Pianist Roy Assaf decided to try a different studio tactic when he set out to make this record. Instead of simply having his trio take multiple passes at tracks on a single predetermined playlist, he decided to have the group simulate a stay at a club. They recorded multiple sets, accumulating almost five hours worth of recorded music. When all was said and done, he sifted through it all to come up with the best material for this album. It's ...read more
Innovation and as-yet-unheard-of ideals tend to sell headlines in jazz, but they mean nothing without respect for those who paved the road to the present. Many young emerging talents seem content to walk into jazz without doing their due diligence in discovery and digestion, but that often puts them in a peculiar position of being a mouthpiece for a music that they don't fully embrace. Jazz is certainly the here-and-now, but it's also the there-and-then, and that's a concept that ...read more
Collaborative trios are a tricky business. While all three members might set out to form an equal musical partnership, that rarely happens. Sometimes the instrumentation dictates the focal point, as with the fascinating group, Fly--drummer Jeff Ballard, bassist Larry Grenadier and tenor saxophonist Mark Turner--which is as democratic as they come, yet the horn draws the most attention by virtue of the general dynamic within a horn-bass-drums trio. This isn't necessarily a good or bad thing, but it bears mentioning ...read more
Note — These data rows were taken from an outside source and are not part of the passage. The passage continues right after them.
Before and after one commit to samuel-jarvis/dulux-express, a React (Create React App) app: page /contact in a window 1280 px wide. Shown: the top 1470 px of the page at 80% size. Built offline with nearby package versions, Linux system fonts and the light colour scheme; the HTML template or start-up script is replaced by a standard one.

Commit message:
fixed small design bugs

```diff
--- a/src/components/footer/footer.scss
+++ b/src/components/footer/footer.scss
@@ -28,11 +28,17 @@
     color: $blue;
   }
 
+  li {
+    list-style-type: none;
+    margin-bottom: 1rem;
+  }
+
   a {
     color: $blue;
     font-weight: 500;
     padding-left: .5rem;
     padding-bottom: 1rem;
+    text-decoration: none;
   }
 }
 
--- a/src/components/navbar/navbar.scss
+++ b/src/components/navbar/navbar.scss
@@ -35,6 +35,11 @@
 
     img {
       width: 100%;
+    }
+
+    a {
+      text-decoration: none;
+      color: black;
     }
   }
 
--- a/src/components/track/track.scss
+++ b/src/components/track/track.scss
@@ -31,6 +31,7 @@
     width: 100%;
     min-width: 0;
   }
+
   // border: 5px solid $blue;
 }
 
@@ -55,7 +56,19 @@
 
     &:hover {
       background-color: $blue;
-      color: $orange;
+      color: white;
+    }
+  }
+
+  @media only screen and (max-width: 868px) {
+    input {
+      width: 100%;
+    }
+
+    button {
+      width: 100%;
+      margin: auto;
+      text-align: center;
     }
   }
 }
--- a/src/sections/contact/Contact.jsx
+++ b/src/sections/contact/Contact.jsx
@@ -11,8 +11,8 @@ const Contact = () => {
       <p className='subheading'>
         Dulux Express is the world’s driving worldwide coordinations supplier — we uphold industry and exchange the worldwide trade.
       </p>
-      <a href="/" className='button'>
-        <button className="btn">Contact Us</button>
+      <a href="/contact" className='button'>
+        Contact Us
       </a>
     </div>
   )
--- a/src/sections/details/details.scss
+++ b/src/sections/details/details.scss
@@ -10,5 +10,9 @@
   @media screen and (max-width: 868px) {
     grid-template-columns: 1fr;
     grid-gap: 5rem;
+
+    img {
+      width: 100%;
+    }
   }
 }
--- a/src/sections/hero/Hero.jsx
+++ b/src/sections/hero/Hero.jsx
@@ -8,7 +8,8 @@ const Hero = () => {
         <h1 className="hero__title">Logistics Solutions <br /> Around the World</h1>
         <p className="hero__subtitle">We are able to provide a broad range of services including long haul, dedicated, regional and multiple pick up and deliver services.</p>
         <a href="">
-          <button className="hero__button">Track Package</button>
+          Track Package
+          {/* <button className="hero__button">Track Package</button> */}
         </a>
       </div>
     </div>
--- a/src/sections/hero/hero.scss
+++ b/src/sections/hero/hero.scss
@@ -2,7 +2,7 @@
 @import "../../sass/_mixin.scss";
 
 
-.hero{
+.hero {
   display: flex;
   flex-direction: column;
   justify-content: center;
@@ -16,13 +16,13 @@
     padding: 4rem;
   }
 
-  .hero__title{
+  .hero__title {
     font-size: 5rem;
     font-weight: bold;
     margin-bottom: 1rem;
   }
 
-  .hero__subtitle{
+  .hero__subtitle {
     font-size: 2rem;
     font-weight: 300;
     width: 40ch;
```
Pianist Roy Assaf and bassist Eddy Khaimovich are true musical soul mates. Much like the legendary partnerships of Charlie Parker and Dizzy Gillespie, Donald Byrd and Pepper Adams, or Chick Corea and Gary Burton, Assaf and Khaimovich share unique similarities in their approach to playing and composing, perhaps as a result of their shared cultural heritage. On Andarta, the two New York-based, Israeli natives display strong technical skills through an array of stylistic influences.
The quartet for the session is ...read more